For this step you will need the password for your MySQL database server. More specifically, you need the password for the administrative user "root"  (this is the password you entered in the first step) so that the installation program can install the default databases for you .


The next step is to enter a password for the Bugzilla program to use. This is simply the password that is used by Bugzilla to interact with the MySQL database. If you don't want to make up a password for this step, you can just hit "Forward" and the installer will generate a password for you and store it in /etc/bugzilla3/localconf.

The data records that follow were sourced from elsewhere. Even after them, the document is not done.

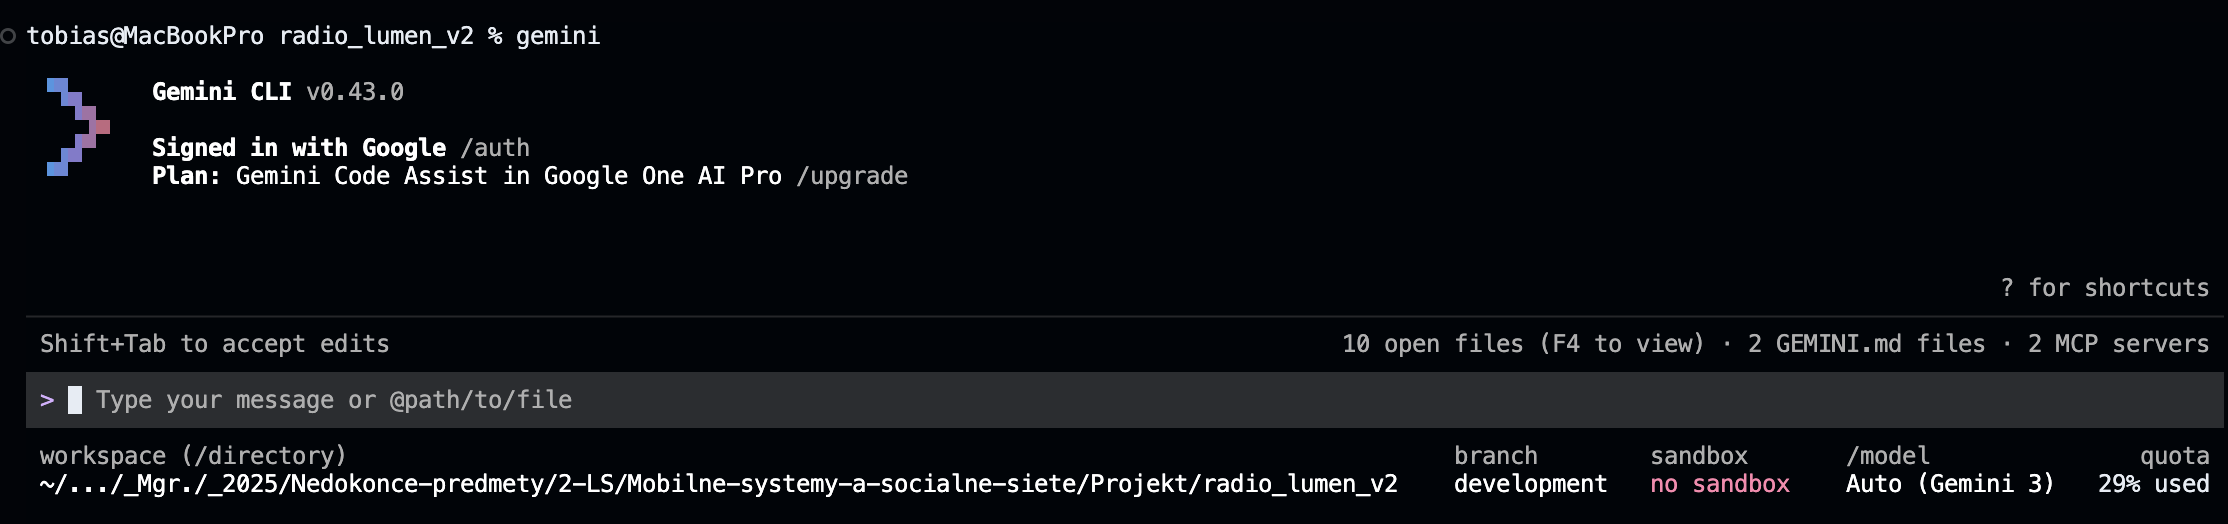
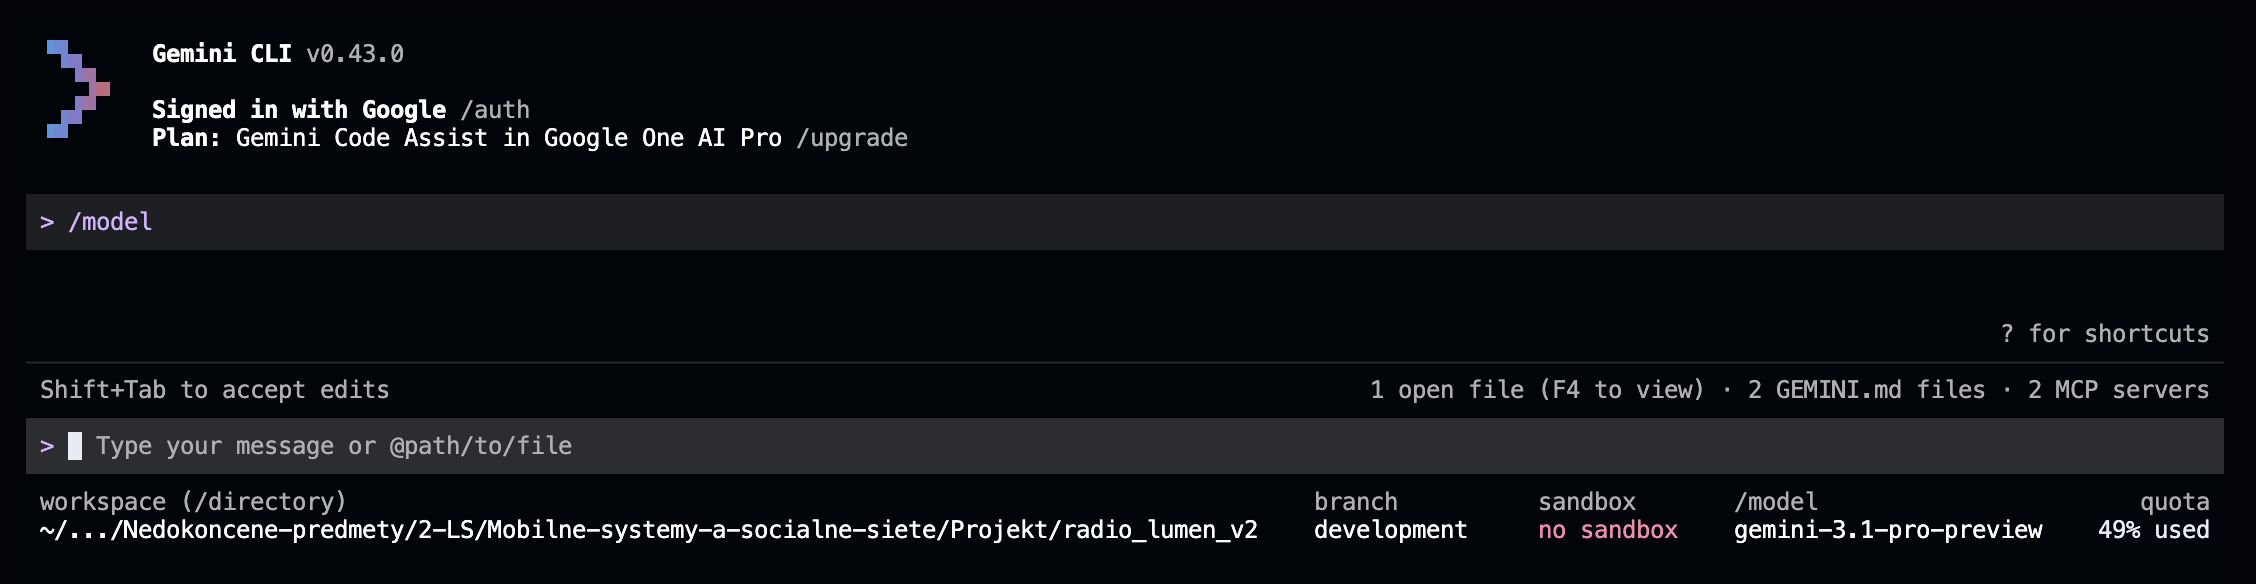
feat, docs: refine DioClient error handling and tests, update docs screenshots

Changed region(s): [[0.0, 0.6107, 1.0, 0.9466], [0.0, 0.0305, 0.991, 0.4275], [0.8981, 0.5191, 0.991, 0.6107]]

diff --git a/lib/core/network/dio_client.dart b/lib/core/network/dio_client.dart
@@ -53,76 +53,88 @@ class DioClient {
       final Map<String, dynamic> data = jsonDecode(response.data ?? '{}');
 
       for (int i = 1; i <= 6; i++) {
-        final tabHeaderHtml = data['tab$i']?.toString() ?? '';
-        final tabContentHtml = data['tab${i}t']?.toString() ?? '';
+        try {
+          final tabHeaderHtml = data['tab$i']?.toString() ?? '';
+          final tabContentHtml = data['tab${i}t']?.toString() ?? '';
 
-        final headerDoc = parse(tabHeaderHtml);
-        final text = headerDoc.body?.text.trim() ?? '';
-        final dateMatch = RegExp(
-          r'(\d{1,2})\.\s*(\d{1,2})\.\s*(\d{4})',
-        ).firstMatch(text);
+          final headerDoc = parse(tabHeaderHtml);
+          final text = headerDoc.body?.text.trim() ?? '';
+          final dateMatch = RegExp(
+            r'(\d{1,2})\.\s*(\d{1,2})\.\s*(\d{4})',
+          ).firstMatch(text);
 
-        if (dateMatch == null) continue;
+          if (dateMatch == null) continue;
 
-        final date = DateTime(
-          int.parse(dateMatch.group(3)!),
-          int.parse(dateMatch.group(2)!),
-          int.parse(dateMatch.group(1)!),
-        );
+          final date = DateTime(
+            int.parse(dateMatch.group(3)!),
+            int.parse(dateMatch.group(2)!),
+            int.parse(dateMatch.group(1)!),
+          );
 
-        final contentDoc = parse(tabContentHtml);
-        final programItems = contentDoc.querySelectorAll('ul.program > li');
+          final contentDoc = parse(tabContentHtml);
+          final programItems = contentDoc.querySelectorAll('ul.program > li');
 
-        for (int j = 0; j < programItems.length; j++) {
-          try {
-            final li = programItems[j];
-            final timeText = li.querySelector('.time')?.text.trim() ?? '';
-            final title =
-                li.querySelector('h3 a')?.text.trim() ??
-                li.querySelector('h3')?.text.trim() ??
-                '';
+          for (int j = 0; j < programItems.length; j++) {
+            try {
+              final li = programItems[j];
+              final timeText = li.querySelector('.time')?.text.trim() ?? '';
+              final title =
+                  li.querySelector('h3 a')?.text.trim() ??
+                  li.querySelector('h3')?.text.trim() ??
+                  '';
 
-            final pTags = li.querySelectorAll('p');
-            String description = '';
-            for (final p in pTags) {
-              final text = p.text.trim();
-              if (text.isNotEmpty) {
-                if (description.isNotEmpty) description += '\n';
-                description += text;
+              final pTags = li.querySelectorAll('p');
+              String description = '';
+              for (final p in pTags) {
+                final text = p.text.trim();
+                if (text.isNotEmpty) {
+                  if (description.isNotEmpty) description += '\n';
+                  description += text;
+                }
               }
+
+              int hour = 0;
+              int minute = 0;
+              final timeParts = timeText.split(':');
+              if (timeParts.length == 2) {
+                hour = int.tryParse(timeParts[0]) ?? 0;
+                minute = int.tryParse(timeParts[1]) ?? 0;
+              }
+
+              final startTime = DateTime(
+                date.year,
+                date.month,
+                date.day,
+                hour,
+                minute,
+              );
+
+              final playBtn = li.querySelector('a.jp-play');
+              final playUrlStr = playBtn?.attributes['rel'];
+
+              items.add({
+                'id': 'b${batchIndex}_tab${i}_$j',
+                'title': title,
+                'description': description,
+                'start_time': startTime.toIso8601String(),
+                'tags': <String>[],
+                if (playUrlStr != null)
+                  'play_url': 'https://audiox.lumen.sk/archiv/$playUrlStr',
+              });
+            } catch (itemError) {
+              developer.log(
+                'Failed to parse a schedule item, skipping.',
+                name: 'dio_client',
+                error: itemError,
+              );
             }
-
-            int hour = 0;
-            int minute = 0;
-            final timeParts = timeText.split(':');
-            if (timeParts.length == 2) {
-              hour = int.tryParse(timeParts[0]) ?? 0;
-              minute = int.tryParse(timeParts[1]) ?? 0;
-            }
-
-            final startTime = DateTime(
-              date.year,
-              date.month,
-              date.day,
-              hour,
-              minute,
-            );
-
-            final playBtn = li.querySelector('a.jp-play');
-            final playUrlStr = playBtn?.attributes['rel'];
-
-            items.add({
-              'id': 'b${batchIndex}_tab${i}_$j',
-              'title': title,
-              'description': description,
-              'start_time': startTime.toIso8601String(),
-              'tags': <String>[],
-              if (playUrlStr != null)
-                'play_url': 'https://audiox.lumen.sk/archiv/$playUrlStr',
-            });
-          } catch (itemError) {
-            developer.log('Failed to parse a schedule item, skipping.', name: 'dio_client', error: itemError);
           }
+        } catch (tabError) {
+          developer.log(
+            'Failed to parse tab $i, skipping.',
+            name: 'dio_client',
+            error: tabError,
+          );
         }
       }
     }
@@ -156,9 +168,17 @@ class DioClient {
       }
 
       return {'data': items};
+    } on DioException {
+      rethrow;
     } catch (e) {
-      developer.log('Critical failure parsing schedule DOM', name: 'dio_client', error: e);
-      throw Exception('Failed to load schedule due to an unexpected layout change.');
+      developer.log(
+        'Critical failure parsing schedule DOM',
+        name: 'dio_client',
+        error: e,
+      );
+      throw Exception(
+        'Failed to load schedule due to an unexpected layout change.',
+      );
     }
   }
 

diff --git a/test/core/widgets/lumen_card_test.dart b/test/core/widgets/lumen_card_test.dart
@@ -1,0 +1,71 @@
+import 'package:flutter/material.dart';
+import 'package:flutter_test/flutter_test.dart';
+import 'package:radio_lumen_v2/core/widgets/lumen_card.dart';
+
+void main() {
+  group('LumenCard Widget Tests', () {
+    testWidgets('LumenCard renders child correctly', (WidgetTester tester) async {
+      const childText = 'Test Child';
+      
+      await tester.pumpWidget(
+        const MaterialApp(
+          home: Scaffold(
+            body: LumenCard(
+              child: Text(childText),
+            ),
+          ),
+        ),
+      );
+
+      expect(find.text(childText), findsOneWidget);
+    });
+
+    testWidgets('LumenCard handles onTap', (WidgetTester tester) async {
+      bool tapped = false;
+      
+      await tester.pumpWidget(
+        MaterialApp(
+          home: Scaffold(
+            body: LumenCard(
+              onTap: () => tapped = true,
+              child: const Text('Tap Me'),
+            ),
+          ),
+        ),
+      );
+
+      await tester.tap(find.text('Tap Me'));
+      expect(tapped, isTrue);
+    });
+
+    testWidgets('LumenCard applies padding and margin', (WidgetTester tester) async {
+      const padding = EdgeInsets.all(16.0);
+      const margin = EdgeInsets.all(8.0);
+      
+      await tester.pumpWidget(
+        const MaterialApp(
+          home: Scaffold(
+            body: LumenCard(
+              padding: padding,
+              margin: margin,
+              child: SizedBox(width: 100, height: 100),
+            ),
+          ),
+        ),
+      );
+
+      final containerFinder = find.byType(Container);
+      final container = tester.widget<Container>(containerFinder);
+      
+      expect(container.padding, padding);
+      
+      // Margin is implemented as a Padding widget around the Container
+      final paddingWidgetFinder = find.ancestor(
+        of: containerFinder,
+        matching: find.byType(Padding),
+      );
+      final paddingWidget = tester.widget<Padding>(paddingWidgetFinder);
+      expect(paddingWidget.padding, margin);
+    });
+  });
+}

diff --git a/test/core/network/dio_client_test.dart b/test/core/network/dio_client_test.dart
@@ -1,3 +1,4 @@
+import 'dart:convert';
 import 'package:dio/dio.dart';
 import 'package:flutter_test/flutter_test.dart';
 import 'package:radio_lumen_v2/core/network/dio_client.dart';
@@ -7,13 +8,20 @@ void main() {
     test('fetchScheduleData returns a Map on success', () async {
       // Arrange: create a Dio instance with an interceptor to mock responses
       final mockDio = Dio();
+      
+      // Mock HTML response data structure as expected by DioClient
+      final mockData = {
+        'tab1': '<div>19. 05. 2026</div>',
+        'tab1t': '<ul class="program"><li class="item"><span class="time">08:00</span><h3>Test Show</h3><p>Description</p></li></ul>',
+      };
+      
       mockDio.interceptors.add(
         InterceptorsWrapper(
           onRequest: (options, handler) {
             return handler.resolve(
               Response(
                 requestOptions: options,
-                data: {'status': 'success', 'schedule': []},
+                data: jsonEncode(mockData),
                 statusCode: 200,
               ),
             );
@@ -28,7 +36,10 @@ void main() {
 
       // Assert
       expect(result, isA<Map<String, dynamic>>());
-      expect(result['status'], 'success');
+      expect(result.containsKey('data'), isTrue);
+      expect(result['data'], isA<List>());
+      expect(result['data'].length, greaterThan(0));
+      expect(result['data'][0]['title'], 'Test Show');
     });
 
     test('fetchPlaylistData returns a List on success', () async {
@@ -84,8 +95,8 @@ void main() {
       expect(
         () => dioClient.fetchScheduleData(),
         throwsA(
-          isA<Exception>().having(
-            (e) => e.toString(),
+          isA<DioException>().having(
+            (e) => e.message,
             'message',
             contains('Connection failed'),
           ),

diff --git a/README.md b/README.md
@@ -139,6 +139,9 @@ Významným faktorom pri práci s Gemini CLI bol rozdiel v efektivite a manažme
 **Testovanie funkcionality úloh:** Gemini CLI sa ukázal ako mimoriadne efektívny pomocník pri spracovávaní a validácii funkčných testov pre už hotové úlohy. Dokázal rýchlo overiť správnosť implementácie a odhaliť prípadné logické nedostatky, čo výrazne urýchlilo fázu kontroly kódu. Nehovoriac o tom, že pri erroroch počas testovacích fáz automaticky riešil aj opravu kódu až kým testy nevyšli úspešne.
 
 <p align="center">
+  <img src="docs/screenshots/prompts/Screenshot 2026-05-24 at 11.27.15.png" width="100%" />
+</p>
+<p align="center">
   <img src="docs/screenshots/prompts/Screenshot 2026-05-23 at 22.18.00.png" width="100%" />
 </p>
 <p align="center">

Next you will see the dialog window shown below. This window is asking for information that will be used in your base Bugzilla install. The important thing to remember here is that you need to enter a valid e-mail address ( This e-mail address is being protected from spambots. You need JavaScript enabled to view it ). If you don't enter a proper address, you have to restart the installation from the beginning (something I learned the hard way). Once you have completed the form, click "Forward" to finish the installer.



A Few Extra Tweaks

Now that you have the base install out of the way, you need to tweak a few files to get everything working. The first step is to copy the example Bugzilla configuration file to the Apache configuration folder. This can be done with the following command:

sudo cp /usr/share/bugzilla3/debian/apache.conf /etc/apache2/conf.d/bugzilla3.conf

This will setup Apache to point to the correct directories and libraries for Bugzilla. Once the file has been copied, restart Apache by issuing the following command:

sudo /etc/init.d/apache2 restart

The final step is to make sure that the Bugzilla parameter file is readable by Apache. This can be done with the following commands:

chmod g+rw /etc/bugzilla3/params

chown www-data:www-data /etc/bugzilla3/params

If all goes well you should be able to browse to your server (http://your_server_name/cgi-bin/bugzilla3) and see the Bugzilla login page. Now you are ready to login and get to smashing bugs!

If It Doesn't Work

If you follow all of these steps and Bugzilla still isn't working, your best option is to watch the Apache error log while you attempt to connect to the Bugzilla main page. You can do this by using the tail command to watch the log:

tail -f /var/log/apache2/error.log

Good luck!

ref : Jarrod Hyder (

Wednesday, January 6, 2010

Solution : JUNIT Setup \ 'java.lang.NoClassDefFoundError' error +Class not found "junit.samples.AllTests"

Follow the given steps:

  1. Download the Junit from the sourceforge repository.(Download Link) , the Zip file
  2. extract the zip file to a directory. ex c:\
  3. it should look like c:\junit4.8.1\ with folders ex. doc, javadoc etc
  4. Add the paths 
    • JUNIT_HOME=c:\junit4.8.1
    • CLASSPATH=c:\junit4.8.1\junit-4.8.1.jar;c:\junit4.8.1
  5. open a new command window
  6. go to the C:\junit4.8.1 folder
  7. try following java junit.textui.TestRunner junit.samples.AllTests
Time: 0.453
OK (130 tests)

else try running the command line version

C:\junit4.8.1>java -classpath "C:\junit4.8.1\junit-4.8.1.jar;c:\junit4.8.1" junit.textui.TestRunner junit.samples.AllTests

Output should be like below


Time: 0.422
OK (130 tests)

if this does not work that means you may be using wrong java version. (I have tested junit 4.8.1 working with JDK 5)

- Mihir Patel.

How to setup JAVA_HOME environment variable in Windows

Please follow the instructions to set up JAVA_HOME environment variable in your computer. First find out the installation folder of Java development kit (JDK) in your machine. Let's assume it is installed in the folder "C:/j2sdk1.4.2"

  1. Right click on the My Computer icon on your desktop and select properties
  2. Click the Advanced Tab
  3. Click the Environment Variables button
  4. Under System Variable, click New
  5. Enter the variable name as JAVA_HOME
  6. Enter the variable value as the install path for the Development Kit
  7. Click OK
  8. Click Apply Changes

Ref :

Tuesday, January 5, 2010

how to install g++

yum install gcc-c++

- Mihir

Solution : ./configure: command not found

sudo chmod  a+x  configure

then run the


- Mihir Patel.

"Check if you have forgot to change the mode of the configure. This script file name configure may be missing the execution flag. This happnes when you copy the folder from x system to y."